When their dad dies unexpectedly, estranged siblings Russell, Jane and their adopted brother, Alex, come home to tend to his remains. The three must overcome their differences to achieve a proper goodbye and discover what it means to be a family without their dad.
- The Dialogue: The dialogue is very authentic, mainly due to the fact that much of it was improvisation. However, this doesn’t affect the film in any kind of negative way. There’s an element of rawness and realness to the dialogue that’s often times hard to achieve, even when you’ve got a large budget.
- Death And Grief: This film is about how individuals cope with the death of a loved one. Adachi manages to show how each person deals with this kind of grief in their own personal way, and he doesn’t manipulate our point of view. Much like real people, these siblings are flawed human beings. They aren’t simply black or white. They are complex characters that do questionable things but still manage to stay likable. We see each sibling handle the death of their father in their own unique way, but also how they manage to work things out as a family.
- The Performances: The cast, though mostly unknown, feels like a group of highly professional actors. They all do a great job with their characters, and there’s never a moment when it feels as if one of them is overacting or trying to outshine the other.
- Not For Everyone: Though Adachi does a great job at keeping the film light despite the subject matter, there’s still some pretty heavy stuff. Thankfully, there’s always a bit of humor to cut the tension. That said, this film isn’t for everyone. If you’re not into heartfelt indie dramas that don’t feature famous faces, then this one is probably not for you.
Dead Dad is a solid feature for a first-time filmmaker like Adachi. With the help of his co-writer Kyle Arrington, Adachi was able to deliver an indie movie filled with complex characters and interesting ideas. We understand that low-budget films aren’t everyone’s cup of tea, but Dead Dad is definitely a movie worth checking out.

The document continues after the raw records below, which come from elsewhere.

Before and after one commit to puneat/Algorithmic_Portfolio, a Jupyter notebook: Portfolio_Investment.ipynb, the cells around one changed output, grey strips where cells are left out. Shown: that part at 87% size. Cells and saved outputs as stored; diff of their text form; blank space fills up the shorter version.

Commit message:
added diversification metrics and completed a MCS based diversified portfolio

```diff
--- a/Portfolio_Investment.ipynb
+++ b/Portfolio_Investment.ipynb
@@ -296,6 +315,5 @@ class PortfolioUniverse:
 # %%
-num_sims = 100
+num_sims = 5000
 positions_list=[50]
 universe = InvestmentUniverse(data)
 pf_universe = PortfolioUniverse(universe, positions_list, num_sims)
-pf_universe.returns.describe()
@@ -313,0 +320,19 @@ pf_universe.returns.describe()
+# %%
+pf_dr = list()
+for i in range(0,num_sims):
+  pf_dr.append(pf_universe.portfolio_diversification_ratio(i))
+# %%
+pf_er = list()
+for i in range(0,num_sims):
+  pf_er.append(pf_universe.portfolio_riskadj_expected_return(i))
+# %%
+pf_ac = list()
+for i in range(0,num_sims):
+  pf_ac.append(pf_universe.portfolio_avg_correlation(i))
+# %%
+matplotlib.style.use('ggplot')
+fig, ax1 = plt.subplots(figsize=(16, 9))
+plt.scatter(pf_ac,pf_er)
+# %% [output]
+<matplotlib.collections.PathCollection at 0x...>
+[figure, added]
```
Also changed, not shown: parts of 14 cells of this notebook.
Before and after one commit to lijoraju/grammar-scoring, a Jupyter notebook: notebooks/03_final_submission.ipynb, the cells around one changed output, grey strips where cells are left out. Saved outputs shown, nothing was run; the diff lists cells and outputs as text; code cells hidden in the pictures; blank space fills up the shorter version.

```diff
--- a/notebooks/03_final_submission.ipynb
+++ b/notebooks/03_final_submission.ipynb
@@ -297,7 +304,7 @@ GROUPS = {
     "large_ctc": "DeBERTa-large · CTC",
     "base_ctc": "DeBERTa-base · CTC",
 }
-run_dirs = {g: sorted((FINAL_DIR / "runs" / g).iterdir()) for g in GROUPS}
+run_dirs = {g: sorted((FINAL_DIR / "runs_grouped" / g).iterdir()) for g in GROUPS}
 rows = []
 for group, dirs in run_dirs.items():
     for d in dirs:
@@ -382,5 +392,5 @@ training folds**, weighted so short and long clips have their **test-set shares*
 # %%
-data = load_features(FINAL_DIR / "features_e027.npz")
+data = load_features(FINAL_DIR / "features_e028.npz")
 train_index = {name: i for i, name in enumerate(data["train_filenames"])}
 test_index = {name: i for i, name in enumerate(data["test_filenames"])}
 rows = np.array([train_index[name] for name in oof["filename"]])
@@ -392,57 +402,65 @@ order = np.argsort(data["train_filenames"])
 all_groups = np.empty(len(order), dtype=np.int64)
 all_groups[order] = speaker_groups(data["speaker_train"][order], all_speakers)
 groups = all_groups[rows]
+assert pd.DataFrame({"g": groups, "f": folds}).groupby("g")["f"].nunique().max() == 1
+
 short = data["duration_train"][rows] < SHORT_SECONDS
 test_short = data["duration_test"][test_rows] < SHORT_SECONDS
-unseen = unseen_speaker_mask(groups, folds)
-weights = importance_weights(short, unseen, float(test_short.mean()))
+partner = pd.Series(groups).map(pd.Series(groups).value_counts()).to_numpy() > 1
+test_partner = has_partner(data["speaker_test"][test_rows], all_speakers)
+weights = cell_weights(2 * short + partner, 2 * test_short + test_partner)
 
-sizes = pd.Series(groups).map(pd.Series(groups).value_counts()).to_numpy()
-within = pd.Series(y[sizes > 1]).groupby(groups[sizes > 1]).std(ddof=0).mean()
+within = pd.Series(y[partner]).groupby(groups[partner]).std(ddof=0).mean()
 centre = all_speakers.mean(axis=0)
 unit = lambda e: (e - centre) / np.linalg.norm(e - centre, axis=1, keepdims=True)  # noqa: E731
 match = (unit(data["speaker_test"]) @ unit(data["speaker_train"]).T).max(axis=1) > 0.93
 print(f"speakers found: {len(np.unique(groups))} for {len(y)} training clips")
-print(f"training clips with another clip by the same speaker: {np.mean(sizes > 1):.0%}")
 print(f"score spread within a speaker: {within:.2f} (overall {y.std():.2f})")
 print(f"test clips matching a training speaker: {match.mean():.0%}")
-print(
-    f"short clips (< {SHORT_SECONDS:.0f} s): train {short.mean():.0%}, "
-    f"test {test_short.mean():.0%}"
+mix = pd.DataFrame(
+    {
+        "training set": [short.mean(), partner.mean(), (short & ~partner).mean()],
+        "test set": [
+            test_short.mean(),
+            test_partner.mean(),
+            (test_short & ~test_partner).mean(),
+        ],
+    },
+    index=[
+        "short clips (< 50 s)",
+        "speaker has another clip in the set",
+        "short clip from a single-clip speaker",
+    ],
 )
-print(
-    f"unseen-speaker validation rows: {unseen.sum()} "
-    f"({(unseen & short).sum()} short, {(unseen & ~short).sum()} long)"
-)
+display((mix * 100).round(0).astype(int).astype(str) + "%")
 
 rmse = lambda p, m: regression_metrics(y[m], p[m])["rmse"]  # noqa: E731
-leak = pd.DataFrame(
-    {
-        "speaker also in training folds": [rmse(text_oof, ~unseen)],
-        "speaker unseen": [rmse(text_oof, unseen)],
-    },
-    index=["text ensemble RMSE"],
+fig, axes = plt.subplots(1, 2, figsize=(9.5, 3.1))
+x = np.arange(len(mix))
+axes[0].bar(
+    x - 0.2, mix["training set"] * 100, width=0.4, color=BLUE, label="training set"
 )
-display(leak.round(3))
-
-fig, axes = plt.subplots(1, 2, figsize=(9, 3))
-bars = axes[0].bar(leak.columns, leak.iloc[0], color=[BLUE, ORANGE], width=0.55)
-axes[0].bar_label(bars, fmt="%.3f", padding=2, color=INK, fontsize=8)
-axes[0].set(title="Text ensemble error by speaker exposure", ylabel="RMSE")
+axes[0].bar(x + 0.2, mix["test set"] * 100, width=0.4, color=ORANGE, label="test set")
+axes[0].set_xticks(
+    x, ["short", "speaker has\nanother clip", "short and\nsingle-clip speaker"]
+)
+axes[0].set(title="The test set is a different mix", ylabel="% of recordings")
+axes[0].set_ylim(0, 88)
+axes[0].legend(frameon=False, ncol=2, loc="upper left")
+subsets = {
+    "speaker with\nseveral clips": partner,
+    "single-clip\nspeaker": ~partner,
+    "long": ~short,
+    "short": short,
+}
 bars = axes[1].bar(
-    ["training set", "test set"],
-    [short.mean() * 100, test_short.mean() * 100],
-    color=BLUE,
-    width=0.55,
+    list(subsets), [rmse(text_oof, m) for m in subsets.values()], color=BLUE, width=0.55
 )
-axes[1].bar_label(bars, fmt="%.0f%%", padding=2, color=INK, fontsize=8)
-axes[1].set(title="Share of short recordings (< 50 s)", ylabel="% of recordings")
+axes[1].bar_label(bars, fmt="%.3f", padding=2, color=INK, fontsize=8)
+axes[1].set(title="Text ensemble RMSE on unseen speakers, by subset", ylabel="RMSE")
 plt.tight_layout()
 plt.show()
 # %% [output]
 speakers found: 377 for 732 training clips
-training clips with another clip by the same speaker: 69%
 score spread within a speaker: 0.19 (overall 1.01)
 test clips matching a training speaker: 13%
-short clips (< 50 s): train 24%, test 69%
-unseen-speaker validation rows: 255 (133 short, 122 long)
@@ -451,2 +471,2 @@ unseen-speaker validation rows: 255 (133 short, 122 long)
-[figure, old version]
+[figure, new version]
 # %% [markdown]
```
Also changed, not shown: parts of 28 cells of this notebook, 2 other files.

The Rating: 7/10
Dead Dad will be available on DVD and VOD starting February 4, 2014. You can also check it out on iTunes.
Will you be watching Dead Dad?